ROCKFORD, Mich. (WOOD) — Rockford Public Schools is hitting pause on plans for the upcoming school year, pushing back the start of face-to-face instruction by three weeks.
Superintendent Dr. Mike Shibler said the school board was unanimous in approving the district’s return-to-learn plan on Monday.
As discussed in recent weeks, the plan includes two options: allowing parents to choose between face-to-face instruction and Rockford Virtual, the district’s online program.
The plan approved by the board included one notable change.
“For the first 12 days of school, from Aug. 24 through Sept. 11, we’re going to be teaching online,” Shibler said.
Shibler said while the decision to begin the year offering online learning only took some families by surprise, he stands by his decision.
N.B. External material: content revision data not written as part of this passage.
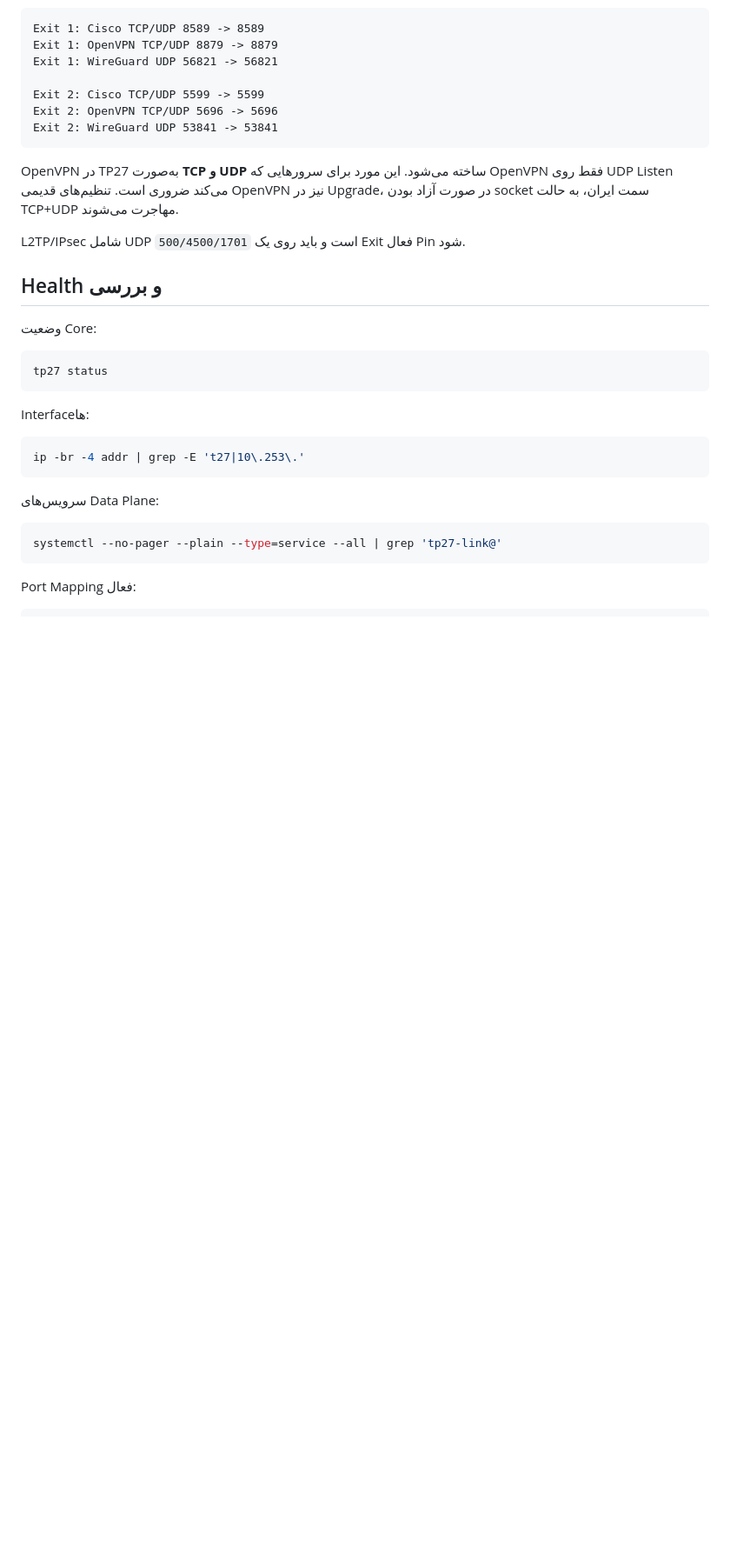
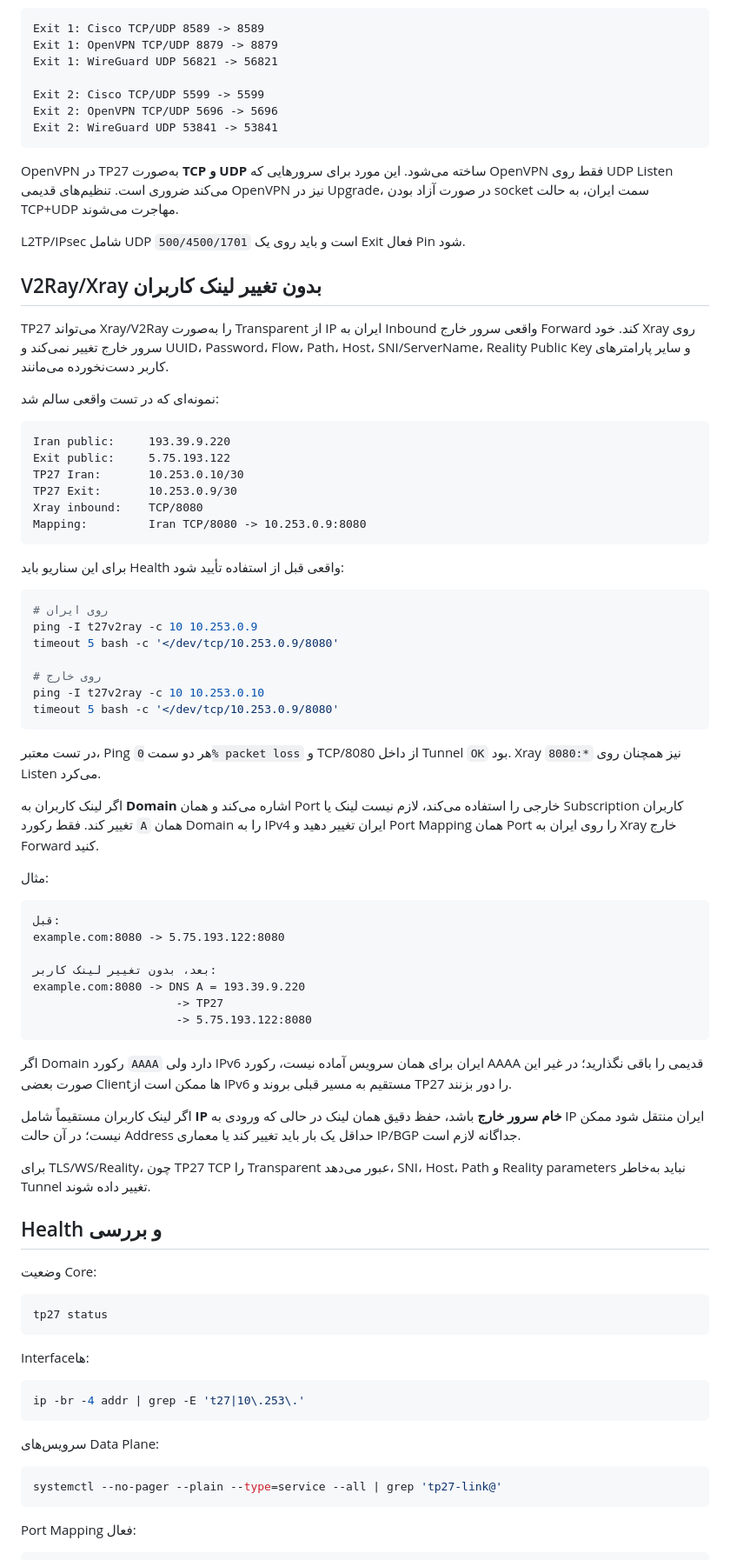
Before and after one commit to matin111/tp27-core, a Markdown page: README.md, the part around the change. Shown at 87% size. Drawn GitHub-style; blank space fills up the shorter version.

Commit message:
Document V2Ray/Xray transparent forwarding without client link changes

````diff
--- a/README.md
+++ b/README.md
@@ -77,6 +77,55 @@ OpenVPN در TP27 به‌صورت **TCP و UDP** ساخته می‌شود. ای
 
 L2TP/IPsec شامل UDP `500/4500/1701` است و باید روی یک Exit فعال Pin شود.
 
+## V2Ray/Xray بدون تغییر لینک کاربران
+
+TP27 می‌تواند Xray/V2Ray را به‌صورت Transparent از IP ایران به Inbound واقعی سرور خارج Forward کند. خود Xray روی سرور خارج تغییر نمی‌کند و UUID، Password، Flow، Path، Host، SNI/ServerName، Reality Public Key و سایر پارامترهای کاربر دست‌نخورده می‌مانند.
+
+نمونه‌ای که در تست واقعی سالم شد:
+
+```text
+Iran public:     193.39.9.220
+Exit public:     5.75.193.122
+TP27 Iran:       10.253.0.10/30
+TP27 Exit:       10.253.0.9/30
+Xray inbound:    TCP/8080
+Mapping:         Iran TCP/8080 -> 10.253.0.9:8080
+```
+
+برای این سناریو باید Health واقعی قبل از استفاده تأیید شود:
+
+```bash
+# روی ایران
+ping -I t27v2ray -c 10 10.253.0.9
+timeout 5 bash -c '</dev/tcp/10.253.0.9/8080'
+
+# روی خارج
+ping -I t27v2ray -c 10 10.253.0.10
+timeout 5 bash -c '</dev/tcp/10.253.0.9/8080'
+```
+
+در تست معتبر، Ping هر دو سمت `0% packet loss` و TCP/8080 از داخل Tunnel `OK` بود. Xray نیز همچنان روی `*:8080` Listen می‌کرد.
+
+اگر لینک کاربران به **Domain** اشاره می‌کند و همان Port خارجی را استفاده می‌کند، لازم نیست لینک یا Subscription کاربران تغییر کند. فقط رکورد `A` همان Domain را به IPv4 ایران تغییر دهید و Port Mapping همان Port را روی ایران به Xray خارج Forward کنید.
+
+مثال:
+
+```text
+قبل:
+example.com:8080 -> 5.75.193.122:8080
+
+بعد، بدون تغییر لینک کاربر:
+example.com:8080 -> DNS A = 193.39.9.220
+                     -> TP27
+                     -> 5.75.193.122:8080
+```
+
+اگر Domain رکورد `AAAA` دارد ولی IPv6 ایران برای همان سرویس آماده نیست، رکورد AAAA قدیمی را باقی نگذارید؛ در غیر این صورت بعضی Clientها ممکن است از IPv6 مستقیم به مسیر قبلی بروند و TP27 را دور بزنند.
+
+اگر لینک کاربران مستقیماً شامل **IP خام سرور خارج** باشد، حفظ دقیق همان لینک در حالی که ورودی به IP ایران منتقل شود ممکن نیست؛ در آن حالت Address حداقل یک بار باید تغییر کند یا معماری IP/BGP جداگانه لازم است.
+
+برای TLS/WS/Reality، چون TP27 TCP را Transparent عبور می‌دهد، SNI، Host، Path و Reality parameters نباید به‌خاطر Tunnel تغییر داده شوند.
+
 ## Health و بررسی
 
 وضعیت Core:
````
He said all students and teachers will be required to spend those first three weeks of the school year partaking in online classes.
“Why did I change my recommendation for those first 12?,” Shibler said. “Because the pandemic is not consistent, the pandemic changes all the time.”
In a memo to parents, Shibler gave three reasons behind the change, noting a recent increase in the number of COVID-19 cases reported in Michigan, the governor’s latest extension of the state of emergency and the district’s responsibility for the safety of all students and staff.
When asked what will happen if the circumstances are no different following the three-week delay, Shibler responded, “I’m drawing the line in the sand.”
“We are going to start with students in the classroom on Sept. 14 (and) the only way that will change is if the governor issues an executive order that changes Michigan from phase four to phase three,” Shibler said.
Rockford Public Schools’ full return-to-learn plan can be found online.